BEGIN PROVIDED DATA
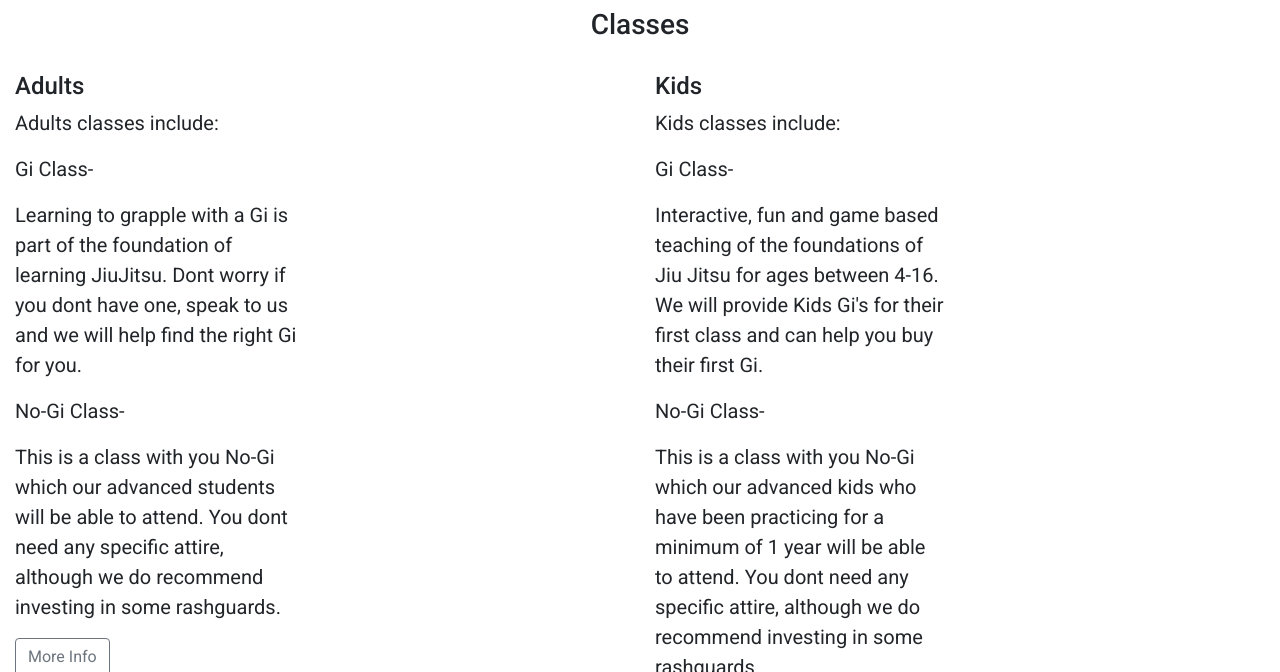
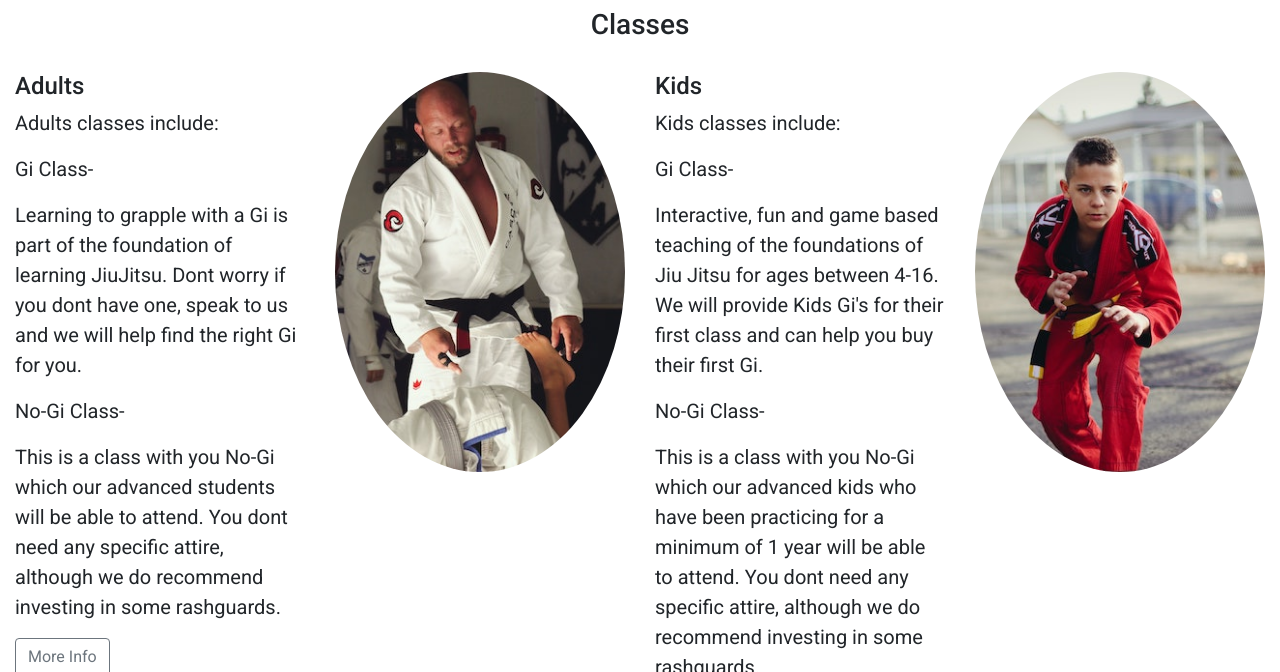
Before and after one commit to MoHack21/MS1_V2, a plain HTML site: page index.html in a window 1280 px wide. Shown: the part 702-1374 px from the top of the page. Drawn offline with nearby package versions, Linux system fonts and the light colour scheme.

Commit message:
updated index.html classes information text css responsiveness

```diff
--- a/assets/css/style.css
+++ b/assets/css/style.css
@@ -168,7 +168,9 @@ iframe{
     position: relative;
 }
 
-
+.short-classes-info{
+    text-align: left;
+}
 
 /*-- Footer */
 
--- a/index.html
+++ b/index.html
@@ -58,7 +58,7 @@
             </div>
         </div>
         <div class="row classes-row">
-            <div class="col-12 col-md-6 col-lg-3">
+            <div class="col-12 col-md-4 col-lg-3">
                 <div class="short-classes-info">
                     <h4>Adults</h4>
                     <p>Adults classes include:</p>
@@ -71,8 +71,8 @@
                     <p><a class="btn btn-outline-secondary" href="classes.html">More Info</a></p>
                 </div>
             </div>
-            <div class="col-12 col-md-2 col-lg-3">
-                <div class="d-none adult-classes-img">
+            <div class="col-12 col-lg-3">
+                <div class="d-none d-lg-block d-xl-block adult-classes-img">
                 </div>
             </div>
 
@@ -90,8 +90,8 @@
                     <p><a class="btn btn-outline-secondary" href="classes.html">More Info</a></p>
                 </div>
             </div>
-            <div class="col-12 col-med-6 col-lg-3">
-                    <div class="d-none kids-classes-img">
+            <div class="col-12 col-lg-3">
+                    <div class="d-none d-lg-block d-xl-block kids-classes-img">
                     </div>
             </div>
         </div>
```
END PROVIDED DATA
_ASSIGNED TASK:_
Restate every entry above word for word; no picture belongs in the copy.

_SOLUTION TO THE EXERCISE:_
Before and after one commit to MoHack21/MS1_V2, a plain HTML site: page index.html in a window 1280 px wide. Shown: the part 702-1374 px from the top of the page. Drawn offline with nearby package versions, Linux system fonts and the light colour scheme.

Commit message:
updated index.html classes information text css responsiveness

```diff
--- a/assets/css/style.css
+++ b/assets/css/style.css
@@ -168,7 +168,9 @@ iframe{
     position: relative;
 }
 
-
+.short-classes-info{
+    text-align: left;
+}
 
 /*-- Footer */
 
--- a/index.html
+++ b/index.html
@@ -58,7 +58,7 @@
             </div>
         </div>
         <div class="row classes-row">
-            <div class="col-12 col-md-6 col-lg-3">
+            <div class="col-12 col-md-4 col-lg-3">
                 <div class="short-classes-info">
                     <h4>Adults</h4>
                     <p>Adults classes include:</p>
@@ -71,8 +71,8 @@
                     <p><a class="btn btn-outline-secondary" href="classes.html">More Info</a></p>
                 </div>
             </div>
-            <div class="col-12 col-md-2 col-lg-3">
-                <div class="d-none adult-classes-img">
+            <div class="col-12 col-lg-3">
+                <div class="d-none d-lg-block d-xl-block adult-classes-img">
                 </div>
             </div>
 
@@ -90,8 +90,8 @@
                     <p><a class="btn btn-outline-secondary" href="classes.html">More Info</a></p>
                 </div>
             </div>
-            <div class="col-12 col-med-6 col-lg-3">
-                    <div class="d-none kids-classes-img">
+            <div class="col-12 col-lg-3">
+                    <div class="d-none d-lg-block d-xl-block kids-classes-img">
                     </div>
             </div>
         </div>
```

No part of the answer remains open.